══ THE DATA ══

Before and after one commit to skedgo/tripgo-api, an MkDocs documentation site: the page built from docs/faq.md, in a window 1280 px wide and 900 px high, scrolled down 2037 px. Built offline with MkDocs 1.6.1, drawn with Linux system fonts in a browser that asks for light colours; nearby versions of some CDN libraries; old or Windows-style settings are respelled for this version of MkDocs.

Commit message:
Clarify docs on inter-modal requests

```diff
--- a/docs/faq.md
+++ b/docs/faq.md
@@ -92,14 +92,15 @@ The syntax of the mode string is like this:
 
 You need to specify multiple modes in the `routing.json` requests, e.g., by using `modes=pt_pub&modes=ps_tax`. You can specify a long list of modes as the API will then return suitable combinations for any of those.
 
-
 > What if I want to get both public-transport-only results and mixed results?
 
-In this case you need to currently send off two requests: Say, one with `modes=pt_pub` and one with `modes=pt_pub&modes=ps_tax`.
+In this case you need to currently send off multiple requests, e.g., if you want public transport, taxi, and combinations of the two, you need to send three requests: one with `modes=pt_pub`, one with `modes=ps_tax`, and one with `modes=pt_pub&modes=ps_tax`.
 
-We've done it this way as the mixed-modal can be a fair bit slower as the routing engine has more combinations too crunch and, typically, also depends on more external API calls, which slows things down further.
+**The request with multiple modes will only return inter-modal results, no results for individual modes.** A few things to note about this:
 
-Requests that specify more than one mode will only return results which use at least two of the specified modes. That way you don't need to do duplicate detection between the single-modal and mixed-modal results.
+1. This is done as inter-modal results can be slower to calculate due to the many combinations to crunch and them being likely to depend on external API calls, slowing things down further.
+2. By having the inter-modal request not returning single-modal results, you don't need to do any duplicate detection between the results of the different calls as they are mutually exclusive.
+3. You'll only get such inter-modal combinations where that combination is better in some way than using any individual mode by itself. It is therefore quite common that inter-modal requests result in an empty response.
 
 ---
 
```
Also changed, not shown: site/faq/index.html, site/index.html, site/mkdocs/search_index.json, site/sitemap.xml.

═══

> BRIEF
From the data above, work out how many lines contain the string "duplicate" and reply with only the number.

> ANSWER SPACE
2